At the end of the afternoon we took the scenic route back to the depot – via the seafront of course – which pleased Mrs Busman John, who was naturally riding up top. Sensing the need for a cheeky photo opportunity, I drove into Locking Road Coach Park and briefly parked the Lodekka among the Bakers Dolphin coaches!
The writing was on the wall for a long time but Saturday April 21st marked the end of another chapter in the long-running Crosville Motor Services story.
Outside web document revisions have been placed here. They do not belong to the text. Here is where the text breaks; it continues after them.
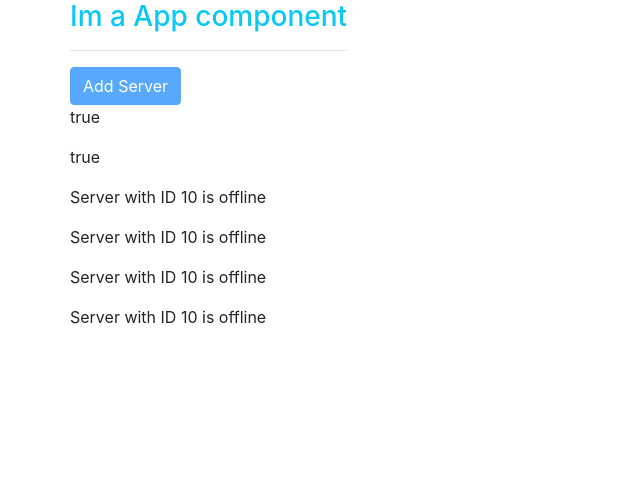
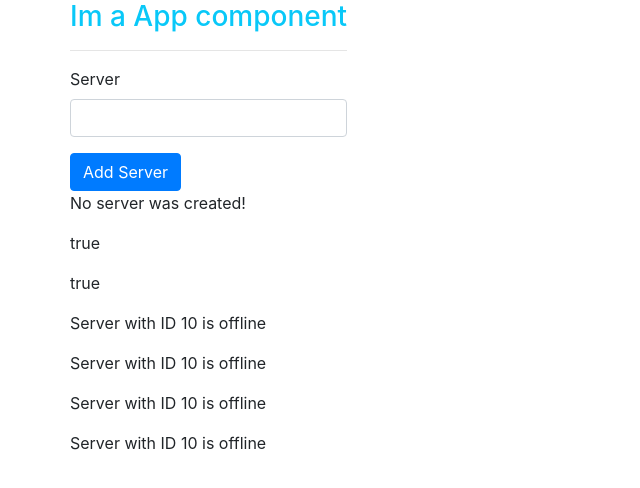
Before and after one commit to aerosasi/Angular-Basic_to_Advanced, an Angular app in the folder my-first-app/: page / in a window 1280 px wide. Shown: the top 488 px of the page, without its empty margins (0-640 px from the left). Built offline with nearby package versions, Linux system fonts and the light colour scheme.

Commit message:
Event Binding
Event bindind is used for mouse click and input events to tell angular what to do when an input is given or a mouse is clicked !

```diff
--- a/my-first-app/src/app/servers/servers.component.html
+++ b/my-first-app/src/app/servers/servers.component.html
@@ -1,4 +1,12 @@
-<button class="btn btn-primary"  [disabled]="allowNewServer">Add Server </button>
+<label for=""> Server</label>
+<input type="text" class="form-control" (input)="onUpdateServerName($event)"
+>
+
+<p>{{ serverName }}</p>
+<button class="btn btn-primary"  [disabled]="!allowNewServer"
+(click)="onCreateServer()" >Add Server </button>
+
+<p>{{ serverCreationStatus }}</p>
 <p [innerText]="allowNewServer"></p>
 <p>{{allowNewServer}}</p>
 <app-server></app-server>
--- a/my-first-app/src/app/servers/servers.component.ts
+++ b/my-first-app/src/app/servers/servers.component.ts
@@ -8,7 +8,8 @@
 export class ServersComponent implements OnInit {
 
   allowNewServer=false;
-
+  serverCreationStatus='No server was created!';
+ serverName='';
 
 
   constructor() {
@@ -20,4 +21,14 @@
   ngOnInit() {
   }
 
+    onCreateServer(){
+      this.serverCreationStatus='Server was created'
+    }
+
+    onUpdateServerName(event :Event){
+
+      console.log( this.serverName=(<HTMLInputElement>event.target).value);
+      this.serverName=(<HTMLInputElement>event.target).value;
+
+    }
 }
```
Although this is now old news, it deserves an airing here because of my involvement with the latter-day company.
To recap, a combination of falling revenue and some difficulties with the Traffic Commissioner made it inevitable that the company would have to cease trading.
The management of the Weston-super-Mare company decided to go out with a flourish, so organised a running day on the last day of operation. Based at the Beach Lawns on Weston’s seafront, heritage vehicles were either lined up on display or used in service on the 100 route to Sand Bay. With Crosville’s Sentinel steam bus ‘Elizabeth’ joining in the action as well, that meant that the road to Sand Bay got very busy at times! (Photo copyright Paul Jones, used with permission).
Sadly I was committed elsewhere on that day so missed most of the action but did have a couple of hours to spare in the morning so I was able to help ferry some of the heritage buses out to the seafront site, including recently restored Bristol K6A HLJ44 and Bristol FS6G YDL318.
Then it was time to put all the toys away in the box and go home. With local bus routes and private hire bookings unable to run due to the lack of an Operators Licence, the next few weeks were rather sad as the once-busy depot was gradually cleared out. Most of the service buses and coaches were sold off, either for further use or for scrap. I drove two ex-school contract vehicles, Leyland Tiger CRZ9853 and a yellow Dennis Javelin coach (whose number I have already forgotten), up to a coach trimmer near Banbury. In a final twist, each had only been bought for its seats. With most of the ‘modern’ vehicles sold, the vast hangar which served as the Crosville depot looked forlorn.
There was a plan to continue running the heritage fleet, which had a healthy order book for 2018, under the auspices of Southern National (another JJP Holdings company) but this failed to materialise due to licencing issues. All bookings were cancelled and refunded. This had a direct impact on me because I had been, up to this point, managing the bookings and crew rosters for the heritage fleet.